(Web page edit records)
Content starts

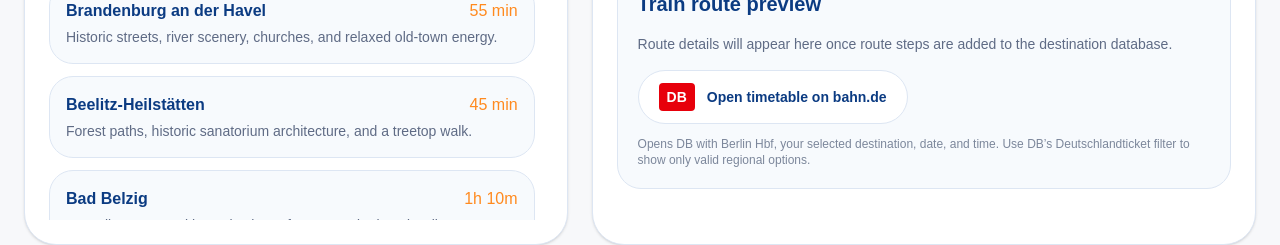
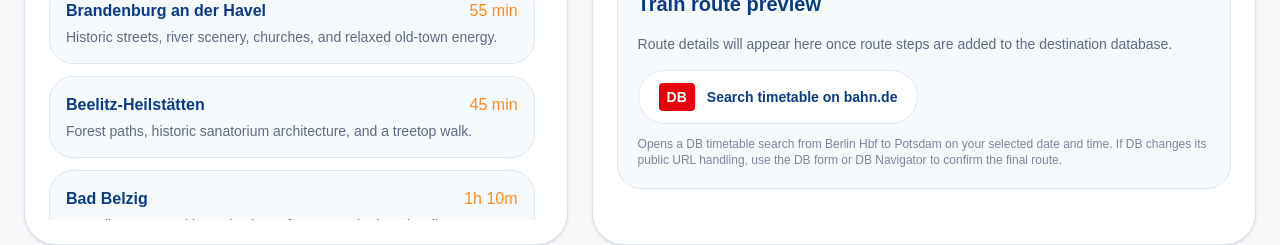
Before and after one commit to Tboogiee/deutschscanner, a Next.js app: page / in a window 1280 px wide. Shown: the part 1123-1368 px from the top of the page. Built offline with nearby package versions, Linux system fonts and the light colour scheme.

Commit message:
Use DB timetable search URL

```diff
--- a/components/HomeClient.tsx
+++ b/components/HomeClient.tsx
@@ -44,6 +44,11 @@ function todayISO() {
   return new Date().toISOString().slice(0, 10);
 }
 
+function formatDateForDb(date: string) {
+  const [year, month, day] = date.split("-");
+  return `${day}.${month}.${year.slice(2)}`;
+}
+
 function lineBadgeClass(type: TrainRouteStep["type"]) {
   switch (type) {
     case "S":
@@ -63,21 +68,34 @@ function lineBadgeClass(type: TrainRouteStep["type"]) {
   }
 }
 
+function getBestDestinationStation(destination: DestinationWithOptionalRoute) {
+  const lastRouteStep = destination.route?.[destination.route.length - 1];
+
+  if (lastRouteStep?.to) {
+    return lastRouteStep.to;
+  }
+
+  return destination.name;
+}
+
 function buildDbUrl(
-  destinationName: string,
+  destination: DestinationWithOptionalRoute,
   date: string,
   time: string,
   timeMode: string,
 ) {
+  const destinationStation = getBestDestinationStation(destination);
+
   const params = new URLSearchParams();
 
   params.set("S", "Berlin Hbf");
-  params.set("Z", destinationName);
-  params.set("date", date);
+  params.set("Z", destinationStation);
+  params.set("date", formatDateForDb(date));
   params.set("time", time);
-  params.set("timesel", timeMode);
+  params.set("timesel", timeMode === "arrive" ? "arrive" : "depart");
+  params.set("start", "1");
 
-  return `https://www.bahn.de/buchung/start?${params.toString()}`;
+  return `https://reiseauskunft.bahn.de/bin/query.exe/dn?${params.toString()}`;
 }
 
 export default function HomeClient() {
@@ -119,7 +137,7 @@ export default function HomeClient() {
   const routePreview = selectedDestination.route ?? [];
 
   const dbUrl = buildDbUrl(
-    selectedDestination.name,
+    selectedDestination,
     travelDate,
     travelTime,
     timeMode,
@@ -356,12 +374,14 @@ export default function HomeClient() {
                   <span className="rounded bg-red-600 px-2 py-1 font-black text-white">
                     DB
                   </span>
-                  Open timetable on bahn.de
+                  Search timetable on bahn.de
                 </a>
 
                 <p className="mt-3 text-xs text-[#7C879B]">
-                  Opens DB with Berlin Hbf, your selected destination, date, and time.
-                  Use DB’s Deutschlandticket filter to show only valid regional options.
+                  Opens a DB timetable search from Berlin Hbf to{" "}
+                  {getBestDestinationStation(selectedDestination)} on your selected
+                  date and time. If DB changes its public URL handling, use the DB
+                  form or DB Navigator to confirm the final route.
                 </p>
               </div>
             </div>
```
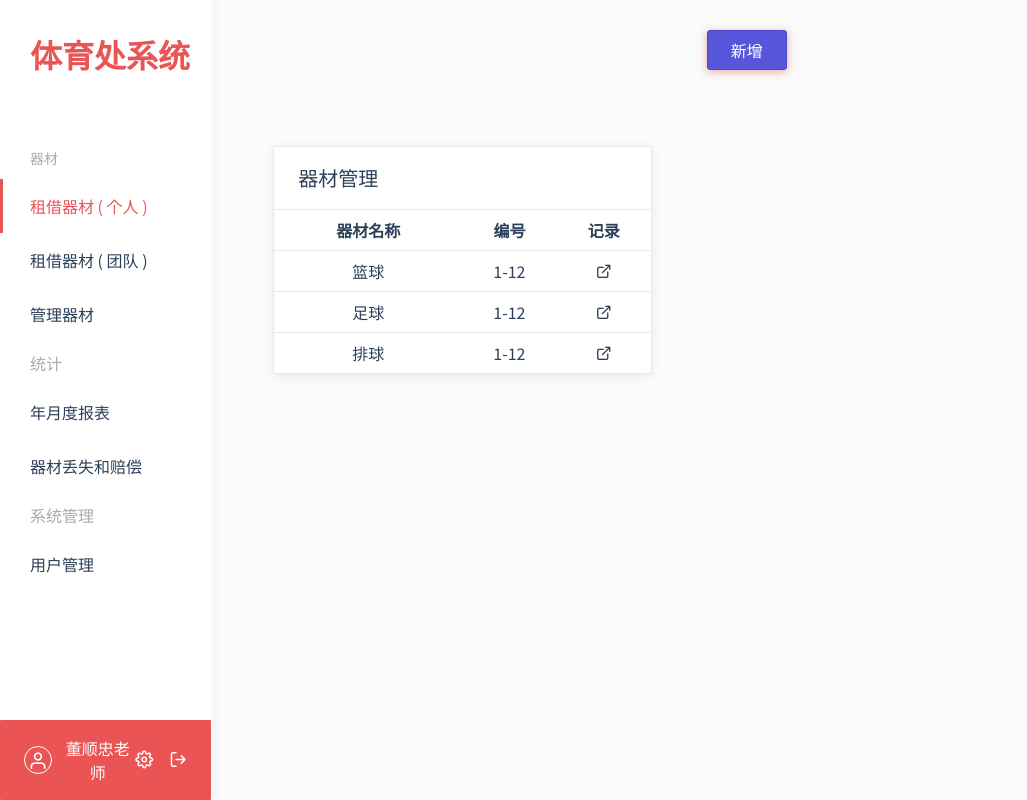
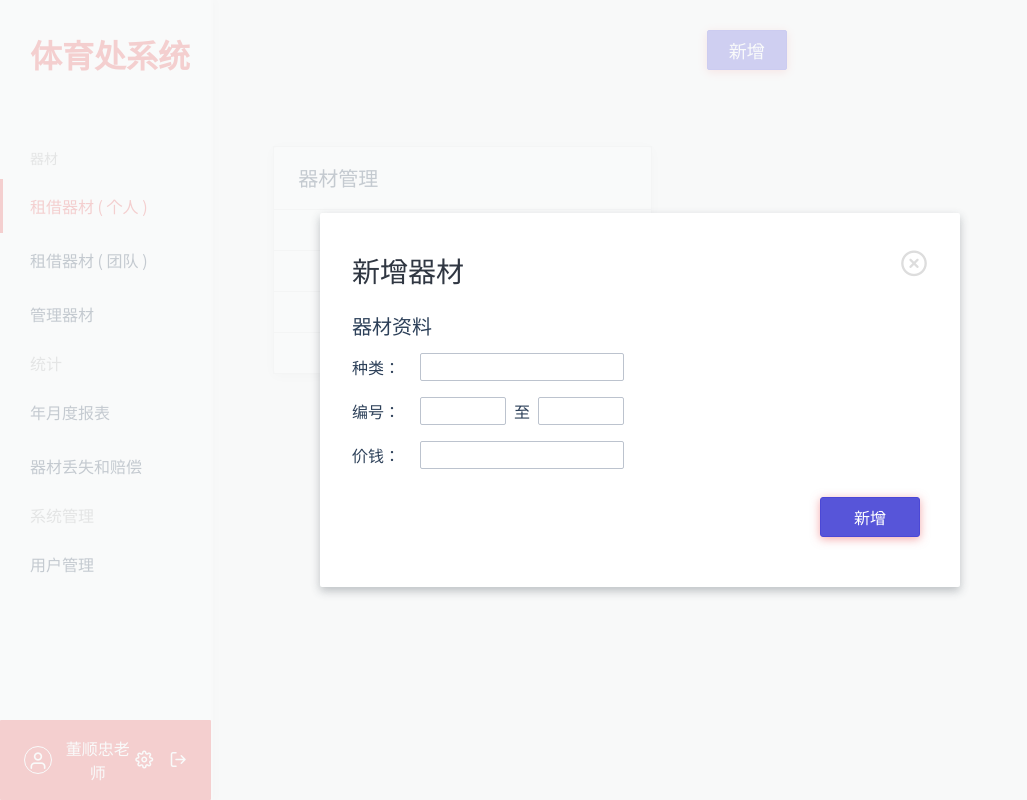
Before and after one commit to MechFroG88/Humble-Sports, a Vue app in the folder client/: page /management in a window 1280 px wide. Both pictures are taken after a click on the element "新增". Shown: the whole page, without its empty margins (0-1027 px from the left). Built offline with nearby package versions, Linux system fonts and the light colour scheme.

Commit message:
Add modal to item_details

```diff
--- a/client/src/assets/scss/components/modal.scss
+++ b/client/src/assets/scss/components/modal.scss
@@ -1,7 +1,7 @@
 #_modal {
   .modal-container {
     width: 20rem;
-    padding: .5rem .8rem;
+    padding: 1rem .8rem;
 
     .modal-header {
       padding-bottom: .3rem;
--- a/client/src/assets/scss/pages/item_management/management.scss
+++ b/client/src/assets/scss/pages/item_management/management.scss
@@ -1,6 +1,27 @@
 #_management {
-  .btn {
-    margin-bottom: 3.8rem;
-    @extend .addBtn
+  #_modal .modal-container {
+    width: 100%;
+    .modal-body {
+      width: 50%;
+      .form-horizontal {
+        .type, .serial, .price {
+          .col-9 {
+            display: flex;
+            align-items: center;
+          }
+        }
+      }
+    }
+
+    .modal-footer {
+      display: flex;
+      flex-direction: row-reverse;
+      padding: 0 1.2rem 1.5rem;
+      .btn {
+        width: 5rem !important;
+        font-size: $font-size-sm;
+        @extend .addBtn
+      }
+    }
   }
 }
--- a/client/src/components/modal.vue
+++ b/client/src/components/modal.vue
@@ -1,5 +1,7 @@
 <template>
-  <div id="_modal" class="modal" :class="{'active': active} [size ? `modal-${size}` : '']">
+  <div id="_modal" class="modal" :class="[
+    active ? 'active' : ''
+  ]">
     <a class="modal-overlay" aria-label="Close"
     @click="active = false"/>
     <div class="modal-container">
@@ -25,8 +27,7 @@ export default {
       type: Boolean,
       default: true
     },
-    title: String,
-    size: String
+    title: String
   },
   data: () => ({
     active: false
--- a/client/src/pages/itemmanagement/management.vue
+++ b/client/src/pages/itemmanagement/management.vue
@@ -1,6 +1,7 @@
 <template>
   <div id="_management">
-    <div class="btn btn-lg btn-primary"
+    <div class="btn btn-lg btn-primary addBtn"
+    style="margin-bottom: 3.8rem;"
     @click="$refs.add.active = true">新增</div>
     <mg-table width="40%" :columns="columns" :data="data" title>
       <div slot="record">
@@ -12,38 +13,41 @@
         器材管理
       </div>
     </mg-table>
-    <cpModal ref="add" title="新增器材" size="lg" closable>
+    <cpModal ref="add" title="新增器材" closable>
       <div slot="body">
         <form class="form-horizontal">
-          <div class="item h5 mt-2 mb-2">器材资料</div>
-          <div class="form-group">
-            <div class="col-2 col-sm-12">
+          <div class="item h5 mb-2">器材资料</div>
+          <div class="form-group type">
+            <div class="col-3 col-sm-12">
               <label class="form-label" for="type">种类：</label>
             </div>
-            <div class="col-10 col-sm-12">
-              <input class="form-input" type="text" id="type">
+            <div class="col-9 col-sm-12">
+              <input class="form-input input-sm" type="text" id="type">
             </div>
           </div>
-          <div class="form-group">
-            <div class="col-2 col-sm-12">
-              <label class="form-label" for="type">编号：</label>
+          <div class="form-group serial">
+            <div class="col-3 col-sm-12">
+              <label class="form-label" for="serial">编号：</label>
             </div>
-            <div class="col-10 col-sm-12" style="display: flex; align-items: center;">
-              <input class="form-input mr-2" type="text" id="type">
+            <div class="col-9 col-sm-12">
+              <input class="form-input input-sm mr-2" type="text" id="serial">
               至
-              <input class="form-input ml-2" type="text" id="type">
+              <input class="form-input input-sm ml-2" type="text" id="serial">
             </div>
           </div>
-          <div class="form-group">
-            <div class="col-2 col-sm-12">
-              <label class="form-label" for="type">种类：</label>
+          <div class="form-group price">
+            <div class="col-3 col-sm-12">
+              <label class="form-label" for="price">价钱：</label>
             </div>
-            <div class="col-10 col-sm-12">
-              <input class="form-input" type="text" id="type" placeholder="种类">
+            <div class="col-9 col-sm-12">
+              <input class="form-input input-sm" type="price" id="price">
             </div>
           </div>
         </form>
       </div>
+
+      <div slot="footer" class="btn btn-lg btn-primary"
+      @click="add()">新增</div>
     </cpModal>
   </div>
 </template>
@@ -72,9 +76,13 @@ export default {
         name:'排球',
         serialnumber:'1-12',
       }
-
-      ]
-  })
+    ]
+  }),
+  methods: {
+    add() {
+      this.$refs.add.active = false
+    }
+  }
 }
 </script>
 
```
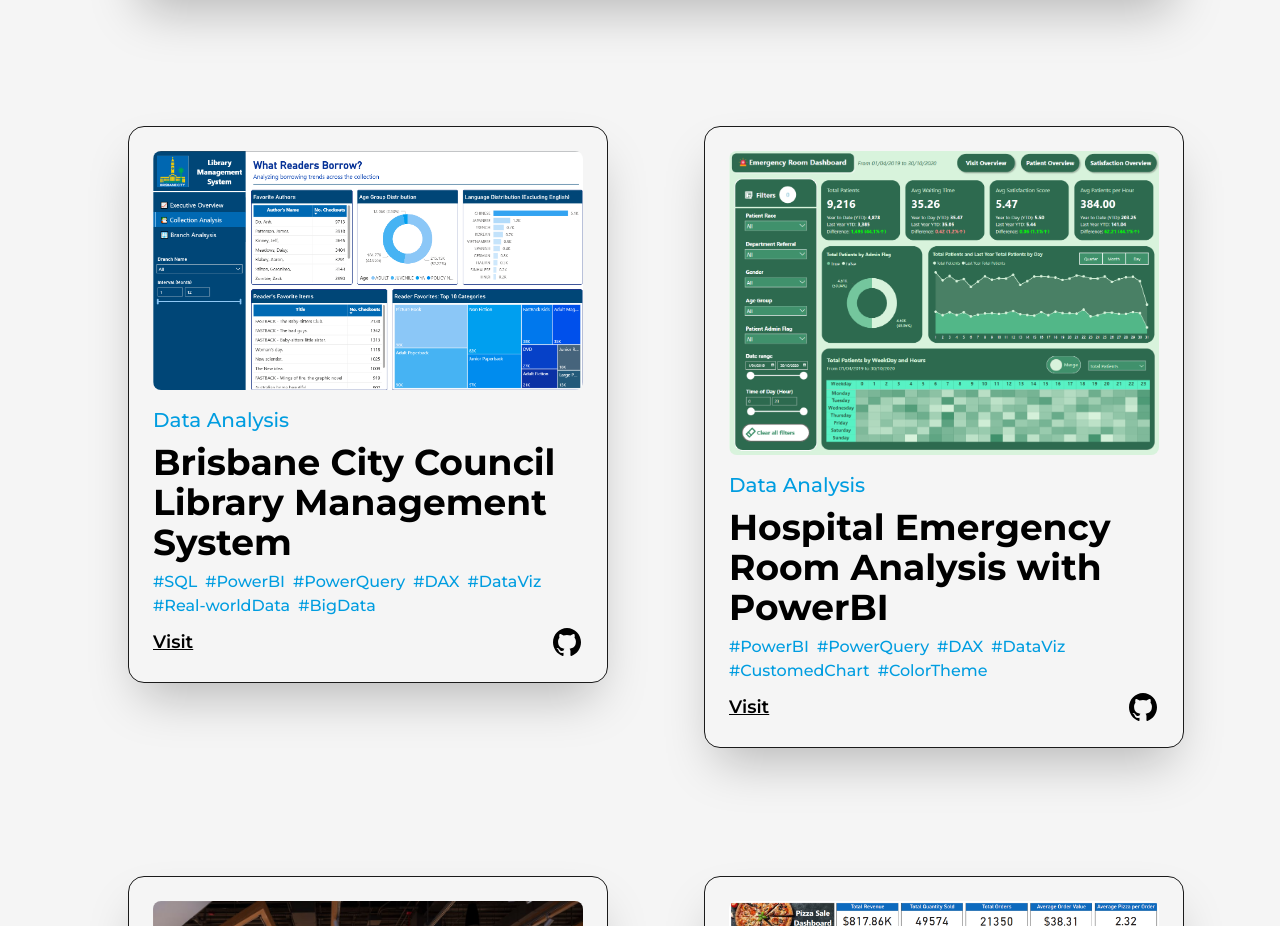
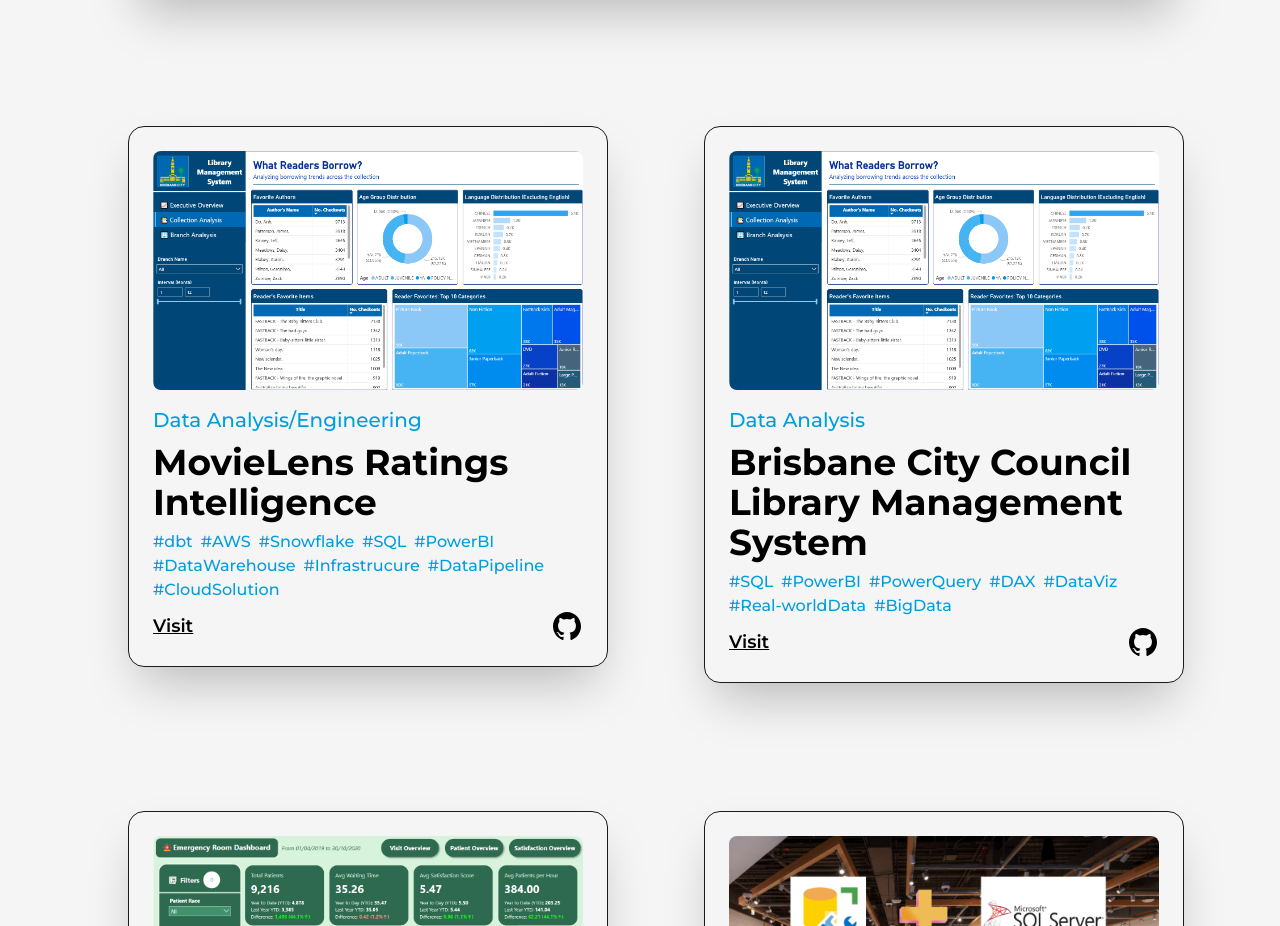
Before and after one commit to davidhuynhgit/profile, a Next.js app: page /projects in a window 1280 px wide. Shown: the part 980-1906 px from the top of the page. Built offline with nearby package versions, Linux system fonts and the light colour scheme.

Commit message:
Update project

```diff
--- a/src/pages/projects.js
+++ b/src/pages/projects.js
@@ -14,6 +14,7 @@ import projectFurnitureSale from "../../public/images/projects/FurnitureSale.png
 import projectPizzaSale from "../../public/images/projects/PizzaSale.png";
 import projectHER from "../../public/images/projects/VisitOverview.PNG";
 import projectBCC_LMS from "../../public/images/projects/CollectionAnalysis.PNG";
+import MovieLens from "../../public/images/projects/MovieLens.png";
 
 import {motion} from "framer-motion"
 import TransitionEffect from '@/component/TransitionEffect'
@@ -144,6 +145,17 @@ const projects = () => {
 
                   <div className="col-span-6 sm:col-span-12">
                   <Project
+                    title="MovieLens Ratings Intelligence"
+                    img={projectBCC_LMS}
+                    link="https://app.powerbi.com/view?r=eyJrIjoiMzFlZmE5ZTItNWE1Zi00OWIyLWFlMDktZWQ3NzVjNTQ2OGIwIiwidCI6IjFjYTRjNDdkLTU4ODEtNDE3Zi1iY2U0LTY2ZDNhMDZlMzk0MSJ9"
+                    github="https://github.com/davidhuynhgit/MovieLens"
+                    type="Data Analysis/Engineering"
+                    hashtags={["dbt","AWS", "Snowflake","SQL","PowerBI","DataWarehouse","Infrastrucure", "DataPipeline","CloudSolution"]}
+                    />
+                  </div>
+
+                  <div className="col-span-6 sm:col-span-12">
+                  <Project
                     title="Brisbane City Council Library Management System"
                     img={projectBCC_LMS}
                     link="https://app.powerbi.com/view?r=eyJrIjoiY2RkYjk4MWUtM2NlOS00NGM5LWE0MTktNWE4OTBkNjlhMjhiIiwidCI6IjFjYTRjNDdkLTU4ODEtNDE3Zi1iY2U0LTY2ZDNhMDZlMzk0MSJ9"
```
Also changed, not shown: public/images/projects/MovieLens.png (added).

Content ends

* TASK GOAL *
Which lines of the data include the word "params"? Copy each one.

* RESPONSE AREA *
   const params = new URLSearchParams();
   params.set("S", "Berlin Hbf");
-  params.set("Z", destinationName);
-  params.set("date", date);
+  params.set("Z", destinationStation);
+  params.set("date", formatDateForDb(date));
   params.set("time", time);
-  params.set("timesel", timeMode);
+  params.set("timesel", timeMode === "arrive" ? "arrive" : "depart");
+  params.set("start", "1");
-  return `https://www.bahn.de/buchung/start?${params.toString()}`;
+  return `https://reiseauskunft.bahn.de/bin/query.exe/dn?${params.toString()}`;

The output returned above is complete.